Bill Long 12/29/04
Hi, I'm Bill, and I'm Codepedent
I am on a point from the previous essay. My point is that people define squishy concepts broadly for a number of reasons, but one of the motivations is economic. So, the reports forming the basis of the ADA, passed in 1990, suggested that there were 40,000,000 disabled people in America. My first reaction was, WHAT??? Where are they all? Certainly not fighting for handicapped parking spots. But then I thought, 'Well, what is happening here is the tendency to inflate numbers so that you will get recognized, you will get laws passed, people will recognize you and funds will flow your way through increased programs and legal protections.' Depending on how broadly you cast the net of disability, you have 40,000,000 disabled or, as the really cool people say today, "other-abled." The Americans for Other-Abled Act. Sounds right.

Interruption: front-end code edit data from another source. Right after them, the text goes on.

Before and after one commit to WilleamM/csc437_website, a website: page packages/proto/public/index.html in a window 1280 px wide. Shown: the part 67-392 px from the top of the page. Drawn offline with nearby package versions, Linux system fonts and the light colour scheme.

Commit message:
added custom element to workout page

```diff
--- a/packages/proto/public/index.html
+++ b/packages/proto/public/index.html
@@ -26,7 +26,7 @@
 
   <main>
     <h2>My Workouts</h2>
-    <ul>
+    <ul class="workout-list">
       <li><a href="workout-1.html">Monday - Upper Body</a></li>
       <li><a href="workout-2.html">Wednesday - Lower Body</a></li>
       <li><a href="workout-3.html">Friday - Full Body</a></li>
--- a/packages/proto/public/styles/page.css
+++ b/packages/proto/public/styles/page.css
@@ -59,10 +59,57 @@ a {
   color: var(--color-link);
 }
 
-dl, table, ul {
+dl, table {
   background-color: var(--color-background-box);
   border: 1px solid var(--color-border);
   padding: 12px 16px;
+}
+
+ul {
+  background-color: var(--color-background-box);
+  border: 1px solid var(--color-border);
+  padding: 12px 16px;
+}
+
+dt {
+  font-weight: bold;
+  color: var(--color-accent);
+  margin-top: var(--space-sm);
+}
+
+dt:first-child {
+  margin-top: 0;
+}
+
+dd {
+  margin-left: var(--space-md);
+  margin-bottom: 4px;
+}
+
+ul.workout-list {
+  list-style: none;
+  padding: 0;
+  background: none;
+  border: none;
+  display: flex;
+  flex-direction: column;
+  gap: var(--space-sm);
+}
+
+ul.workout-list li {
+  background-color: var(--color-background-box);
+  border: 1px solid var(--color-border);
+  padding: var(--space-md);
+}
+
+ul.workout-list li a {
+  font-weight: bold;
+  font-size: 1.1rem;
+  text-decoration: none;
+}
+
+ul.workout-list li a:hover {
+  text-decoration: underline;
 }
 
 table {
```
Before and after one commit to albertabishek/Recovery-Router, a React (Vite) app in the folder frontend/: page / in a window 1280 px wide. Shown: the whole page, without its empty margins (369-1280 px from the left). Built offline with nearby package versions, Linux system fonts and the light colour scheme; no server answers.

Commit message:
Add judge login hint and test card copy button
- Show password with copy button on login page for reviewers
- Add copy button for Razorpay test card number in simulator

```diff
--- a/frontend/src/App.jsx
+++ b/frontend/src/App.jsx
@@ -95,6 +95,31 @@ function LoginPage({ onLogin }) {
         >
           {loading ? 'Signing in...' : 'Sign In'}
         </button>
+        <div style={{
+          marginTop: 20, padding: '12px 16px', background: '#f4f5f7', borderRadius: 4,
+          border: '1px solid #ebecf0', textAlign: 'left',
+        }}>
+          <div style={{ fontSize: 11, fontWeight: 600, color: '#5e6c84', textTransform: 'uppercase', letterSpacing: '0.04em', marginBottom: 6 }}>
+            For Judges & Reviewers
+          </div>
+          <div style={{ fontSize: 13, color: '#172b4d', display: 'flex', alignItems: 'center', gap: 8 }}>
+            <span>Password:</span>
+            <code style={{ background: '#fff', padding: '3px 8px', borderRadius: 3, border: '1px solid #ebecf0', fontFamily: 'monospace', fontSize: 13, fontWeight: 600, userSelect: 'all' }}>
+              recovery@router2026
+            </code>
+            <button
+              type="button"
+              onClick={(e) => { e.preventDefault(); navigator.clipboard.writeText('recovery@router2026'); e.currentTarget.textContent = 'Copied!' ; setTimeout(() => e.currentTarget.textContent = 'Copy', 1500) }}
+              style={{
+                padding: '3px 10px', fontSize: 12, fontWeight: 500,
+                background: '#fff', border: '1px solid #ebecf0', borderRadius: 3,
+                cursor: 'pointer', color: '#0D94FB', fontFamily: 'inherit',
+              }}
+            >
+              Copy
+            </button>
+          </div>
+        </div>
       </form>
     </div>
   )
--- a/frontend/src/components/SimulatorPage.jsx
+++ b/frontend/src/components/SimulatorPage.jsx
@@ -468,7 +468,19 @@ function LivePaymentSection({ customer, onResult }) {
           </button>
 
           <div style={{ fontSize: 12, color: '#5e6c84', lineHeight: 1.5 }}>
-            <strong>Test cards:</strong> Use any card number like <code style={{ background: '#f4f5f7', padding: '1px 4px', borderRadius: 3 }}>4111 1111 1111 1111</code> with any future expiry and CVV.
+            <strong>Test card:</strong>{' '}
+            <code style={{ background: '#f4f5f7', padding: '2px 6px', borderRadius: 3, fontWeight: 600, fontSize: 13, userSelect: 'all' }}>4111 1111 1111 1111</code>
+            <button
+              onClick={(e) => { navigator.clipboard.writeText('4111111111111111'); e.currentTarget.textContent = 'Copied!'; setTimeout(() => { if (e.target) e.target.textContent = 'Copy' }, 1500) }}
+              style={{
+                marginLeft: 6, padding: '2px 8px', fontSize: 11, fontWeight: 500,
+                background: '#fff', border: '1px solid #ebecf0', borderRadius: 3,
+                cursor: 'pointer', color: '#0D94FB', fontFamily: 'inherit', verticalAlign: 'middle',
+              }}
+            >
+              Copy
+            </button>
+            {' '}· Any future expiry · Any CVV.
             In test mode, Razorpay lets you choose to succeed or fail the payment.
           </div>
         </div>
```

We need not limit our treatment of the subject to the ADA. In the last several years gay rights activists have enjoyed considerable success on the simple, and pretty persuasive, argument that same-sex benefits ought to be awarded in a non-discriminatory way to gay partners. But one of the methods they have used in trying to show a "broad acceptance" of gay values/relationships is to inflate the number of people who are gay in our culture.
I have seen "studies" that purport to show that 10% of America is gay. Well, maybe on Castro Street. But in What Cheer, Iowa? Intercourse, Pennsylvania? Probably not. Actually, I would venture to say that the numbers of gay people (and people discover that they are gay all the time) is probably no more than 1% of the population. But we exaggerate for a reason.
Perhaps the funniest (when meant to be the most serious) example of this definitional expansionism came for me in the late-1970s, when I attended a really liberal church in Boston. The pastor was preaching on the virtues of liberation theology, the latest theological fad which had blown in from Latin America via Union Seminary in NYC and Harvard Divinity in Cambridge. Liberation theology was Marxism in biblical drag. In any case, liberation theology posited the existence of oppressors and oppressed; its central principle was that Christ came to liberate the oppressed from the oppressors. Of course, this is ok as far as it goes, in my book. But when you start naming names, then you might have some interesting discussions.
Well, the pastor, who was the best preacher I have ever heard, waxed eloquently on the "preferential option for the poor" in Jesus' teaching and the need for the liberation of the oppressed. But the existence of the oppressed presupposed the existence of the oppressor, and there was no more likely group of oppressors than we in the pew. We were disproportionately white, highly educated, wealthy and mostly healthy. If we sang in our hymns that "God's got the whole world in his/her hands," we did so knowing also that we had a pretty good grip on that same world. How did the pastor handle this problem, without getting himself fired?
Very adroitly. I still hear him asking the question. "Who are the oppressed?" he intoned. Silence fell over the caverous sanctuary. We were ready, bracing ourselves really, to be told that we were the oppressors. But, then, using the principle of definitoinal expansion, he continued, "We all are oppressed." I could hear the collective sigh of the congregation. We knew we were pretty evil people because we had so many good things going for us, but just once we needed to be comforted, rather than afflicted. And our pastor knew it. He knew we needed to be comforted, and so he included us in the category of the oppressed. "We are all oppressed." And then he listed the myriad ways we might be oppressed, from being late to the T to having severe illness at home.
We loved him for that sermon. It made us even love liberation theology all the more. Indeed, we loved it when handsome young theologians with thick Spanish accents spoke mellifluously to us about the liberation of the oppressed. We could imagine that we were the oppressed, and that God was really a pretty good guy (or girl) for deciding to liberate us all.
Finishing with Codependency
So, now we understand the psychology of definitional expansion. It can get you more money. It can get you a broader hearing. It can also salve your conscience. After all, if we are the world, we are also the codependent, dysfunctional, oppressed world at the same time. There is only one solution for all of this. Treatment. Reimbursed by insurance, of course.
Copyright © 2004-2007 William R. Long